While most Americans are prohibited from traveling to Cuba and spending money there, close relatives of Cubans, academics and people on accredited cultural education programs can visit. And there is a tiny but robust business in transporting people to Cuba.
Most operators are tiny storefront travel agents in the Miami area with names like Alina’s Travel Co. and Gina’s Travel Services. Those agents then charter planes from carriers like American Airlines to transport the groups.
About 124,000 U.S. citizens flew nonstop to Cuba last year, up from 77,000 in 2012, according to the Department of Commerce.
“Once people get a glimpse of Cuba, they always want to see more,” said Katharine Bonner, a senior executive at Connecticut-based tour operator Tauck, which runs tours there under a cultural exchange license. “Americans are very curious about a country that is 90 miles off our coast but has been off limits for so long.”
It is that isolation, in part, that is so appealing. There’s no McDonalds, no Starbucks. Bonner said once travel opens, there will be a rush to see Cuba before its gets “Americanized.”
“It’s almost like a country that has been frozen in time,” she said. “There’s going to be a desire to see Cuba before it changes.”
The challenge for the industry will be to offer trips to Cuba for eager tourists without alienating anti-Castro Cuban-Americans who stay in hotels or take cruises elsewhere. Regardless, for now, senior Obama administration officials say that travel to Cuba for tourist activities will remain prohibited.
U.S. airlines have been quietly dipping their toes in Cuba’s warm waters for years.
American Airlines dominates many of the routes to Latin America with its hub in Miami. It’s run charters to Cuba for more than 15 years, according to spokeswoman Martha Pantin. It now operates 20 weekly flights from Miami to Havana, Holguin, Santa Clara and Cienfuegos and from Tampa to Havana and Holguin.
JetBlue Airways started flying Cuba charters in September 2011. It’s a very small part of the airline’s business; just three weekly flights on Airbus A320s with 50 to 80 customers, either to Havana or Santa Clara.
CEO David Barger told the Associated Press last year that the charters are a way of “just understanding what happens, if in fact there’s a normalization.”

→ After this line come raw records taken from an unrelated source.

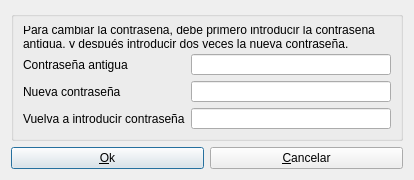
Qt form src/lib/daobusiness/forms/changepassworddlg.ui (dpinelo/AS7) before a commit.
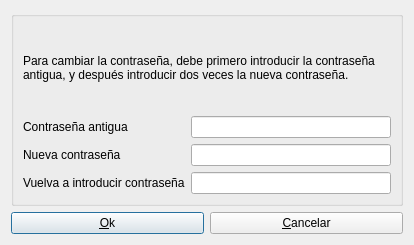
The same form after that commit. Icons and pictures are not drawn.

Commit message: Message after change password successfully.

The edit to the form file:
```diff
--- a/src/lib/daobusiness/forms/changepassworddlg.ui
+++ b/src/lib/daobusiness/forms/changepassworddlg.ui
@@ -7,7 +7,7 @@
     <x>0</x>
     <y>0</y>
     <width>414</width>
-    <height>180</height>
+    <height>245</height>
    </rect>
   </property>
   <property name="windowTitle">
@@ -68,6 +68,12 @@
       </item>
       <item row="0" column="0" colspan="2">
        <widget class="QLabel" name="lblInfo">
+        <property name="sizePolicy">
+         <sizepolicy hsizetype="Preferred" vsizetype="Minimum">
+          <horstretch>0</horstretch>
+          <verstretch>0</verstretch>
+         </sizepolicy>
+        </property>
         <property name="text">
          <string>Para cambiar la contraseña, debe primero introducir la contraseña antigua, y después introducir dos veces la nueva contraseña.</string>
         </property>
```
Left out of the diff: 1 changed line with no effect on the pictures. The commit also changes 1 other file.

Delta Air Lines, which operated more than 240 charter flights between October 2011 and December 2012, said it has no immediate plans to fly to Cuba. But, spokesman Anthony Black noted that “having served there through our charter operations, the groundwork has been laid for us to possibly serve the market if an opportunity becomes available.”
Airlines are granted the right to fly international routes through bilateral agreements between U.S. and foreign governments. A similar agreement would need to be reached with Cuba first. There is one dating back to 1953 – it was last updated on July 30, 1957 – that allows specific routes from New York, Washington D.C., Houston, New Orleans and the Florida cities of Miami, St. Petersburg, Tampa, Fort Lauderdale and West Palm Beach.
The one immediate change for licensed travelers: They will now be able to return to the U.S. with $400 in Cuban goods, including tobacco and alcohol. Limited amounts of Cuban cigars might be the new hot souvenir.